(Work required) Given the records below, pull every line with the word "height" into the answer.

(Data)
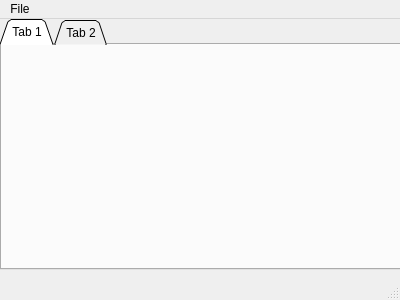
CarlosLeyvaAyala/Max-Sick-Gains, file _Tools/MainPython/gui/gui_01.ui: the form before one commit.
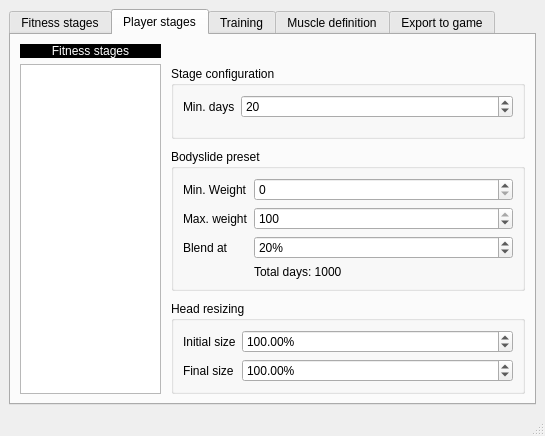
The form after the commit. Icons and pictures are not drawn.

The edit to the form file:
```diff
--- a/_Tools/MainPython/gui/gui_01.ui
+++ b/_Tools/MainPython/gui/gui_01.ui
@@ -6,83 +6,518 @@
    <rect>
     <x>0</x>
     <y>0</y>
-    <width>400</width>
-    <height>300</height>
+    <width>545</width>
+    <height>436</height>
    </rect>
   </property>
   <property name="windowTitle">
-   <string>Mehfag xDXDdddd</string>
+   <string>Max Sick Gains</string>
+  </property>
+  <property name="locale">
+   <locale language="English" country="UnitedStates"/>
+  </property>
+  <property name="tabShape">
+   <enum>QTabWidget::Rounded</enum>
   </property>
   <widget class="QWidget" name="centralwidget">
    <property name="locale">
     <locale language="English" country="UnitedStates"/>
    </property>
-   <widget class="QTabWidget" name="tabWidget">
-    <property name="geometry">
-     <rect>
-      <x>0</x>
-      <y>0</y>
-      <width>401</width>
-      <height>251</height>
-     </rect>
-    </property>
-    <property name="autoFillBackground">
-     <bool>false</bool>
-    </property>
-    <property name="tabShape">
-     <enum>QTabWidget::Triangular</enum>
-    </property>
-    <widget class="QWidget" name="tab">
-     <attribute name="title">
-      <string>Tab 1</string>
-     </attribute>
-     <widget class="QWidget" name="horizontalLayoutWidget">
-      <property name="geometry">
-       <rect>
-        <x>19</x>
-        <y>120</y>
-        <width>341</width>
-        <height>80</height>
-       </rect>
+   <layout class="QHBoxLayout" name="horizontalLayout">
+    <item>
+     <widget class="QTabWidget" name="tabWidget">
+      <property name="tabPosition">
+       <enum>QTabWidget::North</enum>
       </property>
-      <layout class="QHBoxLayout" name="horizontalLayout"/>
-     </widget>
-     <widget class="QWidget" name="horizontalLayoutWidget_2">
-      <property name="geometry">
-       <rect>
-        <x>40</x>
-        <y>20</y>
-        <width>160</width>
-        <height>80</height>
-       </rect>
+      <property name="tabShape">
+       <enum>QTabWidget::Rounded</enum>
       </property>
-      <layout class="QHBoxLayout" name="horizontalLayout_2"/>
+      <property name="currentIndex">
+       <number>1</number>
+      </property>
+      <widget class="QWidget" name="tab_2">
+       <property name="whatsThis">
+        <string>&lt;html&gt;&lt;head/&gt;&lt;body&gt;&lt;p&gt;Fitness stages are the heart of this mod. They encompass body shape and muscle definition.&lt;/p&gt;&lt;p&gt;These stages can be assigned to both Player and NPCs at their respective pages.&lt;/p&gt;&lt;/body&gt;&lt;/html&gt;</string>
+       </property>
+       <attribute name="title">
+        <string>Fitness stages</string>
+       </attribute>
+       <layout class="QHBoxLayout" name="horizontalLayout_4" stretch="2,5">
+        <property name="spacing">
+         <number>10</number>
+        </property>
+        <item>
+         <layout class="QVBoxLayout" name="verticalLayout_2">
+          <item>
+           <widget class="QLabel" name="label_4">
+            <property name="styleSheet">
+             <string notr="true">background-color: rgb(0, 0, 0);
+color: rgb(255, 255, 255);
+font: 75 10pt &quot;MS Shell Dlg 2&quot;;
+</string>
+            </property>
+            <property name="text">
+             <string>Fitness stages</string>
+            </property>
+            <property name="textFormat">
+             <enum>Qt::AutoText</enum>
+            </property>
+            <property name="alignment">
+             <set>Qt::AlignCenter</set>
+            </property>
+           </widget>
+          </item>
+          <item>
+           <widget class="QListView" name="listView">
+            <property name="contextMenuPolicy">
+             <enum>Qt::ActionsContextMenu</enum>
+            </property>
+            <property name="toolTip">
+             <string>Right click to add/delete Fitness stages</string>
+            </property>
+            <property name="statusTip">
+             <string>List of all Fitness stages available</string>
+            </property>
+            <property name="whatsThis">
+             <string>&lt;html&gt;&lt;head/&gt;&lt;body&gt;&lt;p&gt;Use this list to navigate through all Fitness stages available.&lt;br/&gt;These Fitness stages can be used on Player and NPCs separately.&lt;/p&gt;&lt;p&gt;Right click to add/delete stages.&lt;/p&gt;&lt;/body&gt;&lt;/html&gt;</string>
+            </property>
+           </widget>
+          </item>
+         </layout>
+        </item>
+        <item>
+         <layout class="QFormLayout" name="formLayout">
+          <property name="topMargin">
+           <number>22</number>
+          </property>
+          <item row="0" column="0">
+           <widget class="QLabel" name="label">
+            <property name="text">
+             <string>Name</string>
+            </property>
+           </widget>
+          </item>
+          <item row="0" column="1">
+           <widget class="QLineEdit" name="lineEdit">
+            <property name="statusTip">
+             <string>This name will be displayed everytime you reach this Fitness stage</string>
+            </property>
+            <property name="whatsThis">
+             <string>&lt;html&gt;&lt;head/&gt;&lt;body&gt;&lt;p&gt;Whenever you reach a new state (either by progressing or regressing) you will get a message saying:&lt;/p&gt;&lt;p&gt;&lt;pre&gt;You fitness stage is: &amp;lt;name&amp;gt;&lt;/pre&gt;&lt;/p&gt;&lt;/body&gt;&lt;/html&gt;</string>
+            </property>
+            <property name="placeholderText">
+             <string>Enter a name</string>
+            </property>
+           </widget>
+          </item>
+          <item row="1" column="0">
+           <widget class="QLabel" name="label_2">
+            <property name="text">
+             <string>F. Bodyslide</string>
+            </property>
+           </widget>
+          </item>
+          <item row="1" column="1">
+           <layout class="QHBoxLayout" name="horizontalLayout_2">
+            <item>
+             <widget class="QLineEdit" name="lineEdit_2">
+              <property name="statusTip">
+               <string>Bodyslide preset applied to females who are at this Fitness stage</string>
+              </property>
+              <property name="placeholderText">
+               <string>Select a Bodyslide preset</string>
+              </property>
+             </widget>
+            </item>
+            <item>
+             <widget class="QToolButton" name="toolButton">
+              <property name="text">
+               <string>...</string>
+              </property>
+             </widget>
+            </item>
+           </layout>
+          </item>
+          <item row="2" column="0">
+           <widget class="QLabel" name="label_3">
+            <property name="text">
+             <string>M. Bodyslide</string>
+            </property>
+           </widget>
+          </item>
+          <item row="2" column="1">
+           <layout class="QHBoxLayout" name="horizontalLayout_3">
+            <item>
+             <widget class="QLineEdit" name="lineEdit_3">
+              <property name="statusTip">
+               <string>Bodyslide preset applied to females who are at this Fitness stage</string>
+              </property>
+              <property name="whatsThis">
+               <string/>
+              </property>
+              <property name="placeholderText">
+               <string>Not implemented yet</string>
+              </property>
+             </widget>
+            </item>
+            <item>
+             <widget class="QToolButton" name="toolButton_2">
+              <property name="text">
+               <string>...</string>
+              </property>
+             </widget>
+            </item>
+           </layout>
+          </item>
+          <item row="3" column="0">
+           <widget class="QLabel" name="label_5">
+            <property name="text">
+             <string>Muscle definition</string>
+            </property>
+           </widget>
+          </item>
+          <item row="3" column="1">
+           <widget class="QComboBox" name="comboBox">
+            <property name="toolTip">
+             <string/>
+            </property>
+            <property name="statusTip">
+             <string>Is this stage for fit, fat or plain bodies?</string>
+            </property>
+            <property name="whatsThis">
+             <string>&lt;html&gt;&lt;head/&gt;&lt;body&gt;&lt;p&gt;What kind of normal maps will be assigned to this Fitness stage? Fit, fat or plain?&lt;/p&gt;&lt;p&gt;This won't do anything unless you activate&lt;/p&gt;&lt;p&gt;&lt;span style=&quot; font-family:'Courier New';&quot;&gt;Muscle definition &amp;gt; Use for player &lt;br/&gt;&lt;/span&gt;or &lt;br/&gt;&lt;span style=&quot; font-family:'Courier New';&quot;&gt;Muscle definition &amp;gt; Use for NPCs&lt;/span&gt;&lt;/p&gt;&lt;/body&gt;&lt;/html&gt;</string>
+            </property>
+            <property name="editable">
+             <bool>false</bool>
+            </property>
+            <property name="currentText">
+             <string/>
+            </property>
+            <property name="currentIndex">
+             <number>-1</number>
+            </property>
+            <property name="modelColumn">
+             <number>0</number>
+            </property>
+           </widget>
+          </item>
+         </layout>
+        </item>
+       </layout>
+      </widget>
+      <widget class="QWidget" name="tab">
+       <attribute name="title">
+        <string>Player stages</string>
+       </attribute>
+       <layout class="QHBoxLayout" name="horizontalLayout_5" stretch="2,5">
+        <property name="spacing">
+         <number>10</number>
+        </property>
+        <item>
+         <layout class="QVBoxLayout" name="verticalLayout">
+          <item>
+           <widget class="QLabel" name="label_8">
+            <property name="styleSheet">
+             <string notr="true">background-color: rgb(0, 0, 0);
+color: rgb(255, 255, 255);
+font: 75 10pt &quot;MS Shell Dlg 2&quot;;
+</string>
+            </property>
+            <property name="text">
+             <string>Fitness stages</string>
+            </property>
+            <property name="alignment">
+             <set>Qt::AlignCenter</set>
+            </property>
+           </widget>
+          </item>
+          <item>
+           <widget class="QListView" name="listView_2"/>
+          </item>
+         </layout>
+        </item>
+        <item>
+         <layout class="QVBoxLayout" name="verticalLayout_PlayerStages" stretch="0,0,0">
+          <property name="spacing">
+           <number>10</number>
+          </property>
+          <property name="topMargin">
+           <number>22</number>
+          </property>
+          <property name="bottomMargin">
+           <number>0</number>
+          </property>
+          <item>
+           <widget class="QGroupBox" name="groupBox_3">
+            <property name="title">
+             <string>Stage configuration</string>
+            </property>
+            <layout class="QFormLayout" name="formLayout_5">
+             <item row="0" column="0">
+              <widget class="QLabel" name="label_9">
+               <property name="text">
+                <string>Min. days</string>
+               </property>
+              </widget>
+             </item>
+             <item row="0" column="1">
+              <widget class="QSpinBox" name="spinBox">
+               <property name="minimum">
+                <number>1</number>
+               </property>
+               <property name="maximum">
+                <number>1000</number>
+               </property>
+               <property name="singleStep">
+                <number>10</number>
+               </property>
+               <property name="value">
+                <number>20</number>
+               </property>
+              </widget>
+             </item>
+            </layout>
+           </widget>
+          </item>
+          <item>
+           <widget class="QGroupBox" name="groupBox">
+            <property name="title">
+             <string>Bodyslide preset</string>
+            </property>
+            <layout class="QFormLayout" name="formLayout_3">
+             <item row="0" column="0">
+              <widget class="QLabel" name="label_10">
+               <property name="text">
+                <string>Min. Weight</string>
+               </property>
+              </widget>
+             </item>
+             <item row="0" column="1">
+              <widget class="QSpinBox" name="spinBox_2">
+               <property name="whatsThis">
+                <string>&lt;html&gt;&lt;head/&gt;&lt;body&gt;&lt;p&gt;Imagine your Bodyslide preset looks like this&lt;/p&gt;&lt;p&gt;&lt;img src=&quot;:/img/bs-default.png&quot;/&gt;&lt;/p&gt;&lt;p&gt;and you set this value to 20.&lt;/p&gt;&lt;p&gt;This means this preset will act as &lt;/p&gt;&lt;p&gt;&lt;img src=&quot;:/img/bs-low_20.png&quot;/&gt;&lt;/p&gt;&lt;p&gt;for the player.&lt;/p&gt;&lt;/body&gt;&lt;/html&gt;</string>
+               </property>
+               <property name="maximum">
+                <number>100</number>
+               </property>
+              </widget>
+             </item>
+             <item row="1" column="0">
+              <widget class="QLabel" name="label_11">
+               <property name="text">
+                <string>Max. weight</string>
+               </property>
+              </widget>
+             </item>
+             <item row="1" column="1">
+              <widget class="QSpinBox" name="spinBox_3">
+               <property name="whatsThis">
+                <string>&lt;html&gt;&lt;head/&gt;&lt;body&gt;&lt;p&gt;Imagine your Bodyslide preset looks like this&lt;/p&gt;&lt;p&gt;&lt;img src=&quot;:/img/bs-default.png&quot;/&gt;&lt;/p&gt;&lt;p&gt;and you set this value to 50.&lt;/p&gt;&lt;p&gt;This means this preset will act as &lt;/p&gt;&lt;p&gt;&lt;img src=&quot;:/img/bs-high_50.png&quot;/&gt;&lt;/p&gt;&lt;p&gt;for the player.&lt;/p&gt;&lt;/body&gt;&lt;/html&gt;</string>
+               </property>
+               <property name="maximum">
+                <number>100</number>
+               </property>
+               <property name="value">
+                <number>100</number>
+               </property>
+              </widget>
+             </item>
+             <item row="3" column="0">
+              <widget class="QLabel" name="label_12">
+               <property name="text">
+                <string>Blend at</string>
+               </property>
+              </widget>
+             </item>
+             <item row="3" column="1">
+              <widget class="QSpinBox" name="spinBox_4">
+               <property name="suffix">
+                <string>%</string>
+               </property>
+               <property name="minimum">
+                <number>5</number>
+               </property>
+               <property name="maximum">
+                <number>30</number>
+               </property>
+               <property name="value">
+                <number>20</number>
+               </property>
+              </widget>
+             </item>
+             <item row="4" column="1">
+              <widget class="QLabel" name="label_13">
+               <property name="text">
+                <string>Total days: 1000</string>
+               </property>
+              </widget>
+             </item>
+            </layout>
+           </widget>
+          </item>
+          <item>
+           <widget class="QGroupBox" name="groupBox_2">
+            <property name="title">
+             <string>Head resizing</string>
+            </property>
+            <layout class="QFormLayout" name="formLayout_4">
+             <item row="0" column="0">
+              <widget class="QLabel" name="label_14">
+               <property name="text">
+                <string>Initial size</string>
+               </property>
+              </widget>
+             </item>
+             <item row="0" column="1">
+              <widget class="QDoubleSpinBox" name="doubleSpinBox">
+               <property name="suffix">
+                <string>%</string>
+               </property>
+               <property name="minimum">
+                <double>70.000000000000000</double>
+               </property>
+               <property name="maximum">
+                <double>130.000000000000000</double>
+               </property>
+               <property name="value">
+                <double>100.000000000000000</double>
+               </property>
+              </widget>
+             </item>
+             <item row="1" column="0">
+              <widget class="QLabel" name="label_15">
+               <property name="text">
+                <string>Final size</string>
+               </property>
+              </widget>
+             </item>
+             <item row="1" column="1">
+              <widget class="QDoubleSpinBox" name="doubleSpinBox_2">
+               <property name="prefix">
+                <string/>
+               </property>
+               <property name="suffix">
+                <string>%</string>
+               </property>
+               <property name="minimum">
+                <double>70.000000000000000</double>
+               </property>
+               <property name="maximum">
+                <double>130.000000000000000</double>
+               </property>
+               <property name="value">
+                <double>100.000000000000000</double>
+               </property>
+              </widget>
+             </item>
+            </layout>
+           </widget>
+          </item>
+         </layout>
+        </item>
+       </layout>
+      </widget>
+      <widget class="QWidget" name="tab_3">
+       <attribute name="title">
+        <string>Training</string>
+       </attribute>
+       <widget class="QLabel" name="label_7">
+        <property name="geometry">
+         <rect>
+          <x>100</x>
+          <y>150</y>
+          <width>47</width>
+          <height>14</height>
+         </rect>
+        </property>
+        <property name="text">
+         <string>One handed</string>
+        </property>
+       </widget>
+      </widget>
+      <widget class="QWidget" name="tab_4">
+       <attribute name="title">
+        <string>Muscle definition</string>
+       </attribute>
+       <widget class="QLabel" name="label_6">
+        <property name="geometry">
+         <rect>
+          <x>40</x>
+          <y>30</y>
+          <width>151</width>
+          <height>16</height>
+         </rect>
+        </property>
+        <property name="text">
+         <string>Exclude for these races</string>
+        </property>
+       </widget>
+       <widget class="QCheckBox" name="checkBox">
+        <property name="geometry">
+         <rect>
+          <x>40</x>
+          <y>80</y>
+          <width>201</width>
+          <height>18</height>
+         </rect>
+        </property>
+        <property name="text">
+         <string>Activate for player</string>
+        </property>
+       </widget>
+       <widget class="QCheckBox" name="checkBox_2">
+        <property name="geometry">
+         <rect>
+          <x>50</x>
+          <y>110</y>
+          <width>131</width>
+          <height>18</height>
+         </rect>
+        </property>
+        <property name="text">
+         <string>Activate for NPCs</string>
+        </property>
+       </widget>
+      </widget>
+      <widget class="QWidget" name="tab_5">
+       <attribute name="title">
+        <string>Export to game</string>
+       </attribute>
+       <widget class="QTextEdit" name="textEdit">
+        <property name="geometry">
+         <rect>
+          <x>20</x>
+          <y>20</y>
+          <width>461</width>
+          <height>171</height>
+         </rect>
+        </property>
+        <property name="readOnly">
+         <bool>true</bool>
+        </property>
+        <property name="html">
+         <string>&lt;!DOCTYPE HTML PUBLIC &quot;-//W3C//DTD HTML 4.0//EN&quot; &quot;http://www.w3.org/TR/REC-html40/strict.dtd&quot;&gt;
+&lt;html&gt;&lt;head&gt;&lt;meta name=&quot;qrichtext&quot; content=&quot;1&quot; /&gt;&lt;style type=&quot;text/css&quot;&gt;
+p, li { white-space: pre-wrap; }
+&lt;/style&gt;&lt;/head&gt;&lt;body style=&quot; font-family:'MS Shell Dlg 2'; font-size:8.14286pt; font-weight:400; font-style:normal;&quot;&gt;
+&lt;p style=&quot; margin-top:12px; margin-bottom:12px; margin-left:0px; margin-right:0px; -qt-block-indent:0; text-indent:0px;&quot;&gt;&lt;span style=&quot; font-size:8.14286pt; color:#aa0000;&quot;&gt;ERROR: &lt;/span&gt;Lorem ipsum dolor sit amet, consectetur adipiscing elit. Aliquam sed eleifend libero. Curabitur ut lobortis. &lt;/p&gt;
+&lt;p style=&quot; margin-top:12px; margin-bottom:12px; margin-left:0px; margin-right:0px; -qt-block-indent:0; text-indent:0px;&quot;&gt;&lt;span style=&quot; font-size:8.14286pt; color:#ffaa00;&quot;&gt;WARNING:&lt;/span&gt;&lt;span style=&quot; font-size:8.14286pt;&quot;&gt; Proin tempor ultrices elementum. Donec quis molestie nulla. Curabitur elit tellus, ornare et erat sed, eleifend tempus turpis. Nulla et. &lt;/span&gt;&lt;/p&gt;&lt;/body&gt;&lt;/html&gt;</string>
+        </property>
+       </widget>
+      </widget>
      </widget>
-    </widget>
-    <widget class="QWidget" name="tab_2">
-     <attribute name="title">
-      <string>Tab 2</string>
-     </attribute>
-    </widget>
-   </widget>
+    </item>
+   </layout>
   </widget>
   <widget class="QMenuBar" name="menubar">
    <property name="geometry">
     <rect>
      <x>0</x>
      <y>0</y>
-     <width>400</width>
+     <width>545</width>
      <height>22</height>
     </rect>
    </property>
-   <widget class="QMenu" name="menuFile">
-    <property name="title">
-     <string>File</string>
-    </property>
-    <addaction name="actionNew"/>
-    <addaction name="actionExit"/>
-   </widget>
-   <addaction name="menuFile"/>
   </widget>
   <widget class="QStatusBar" name="statusbar">
    <property name="cursor">
@@ -109,6 +544,9 @@
    </property>
   </action>
  </widget>
- <resources/>
+ <layoutdefault spacing="6" margin="9"/>
+ <resources>
+  <include location="res.qrc"/>
+ </resources>
  <connections/>
 </ui>
```
Left out of the diff: 30 changed lines with no effect on the pictures.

(Exercise response)
-    <height>300</height>
+    <height>436</height>
-      <height>251</height>
-        <height>80</height>
-        <height>80</height>
+          <height>14</height>
+          <height>16</height>
+          <height>18</height>
+          <height>18</height>
+          <height>171</height>
      <height>22</height>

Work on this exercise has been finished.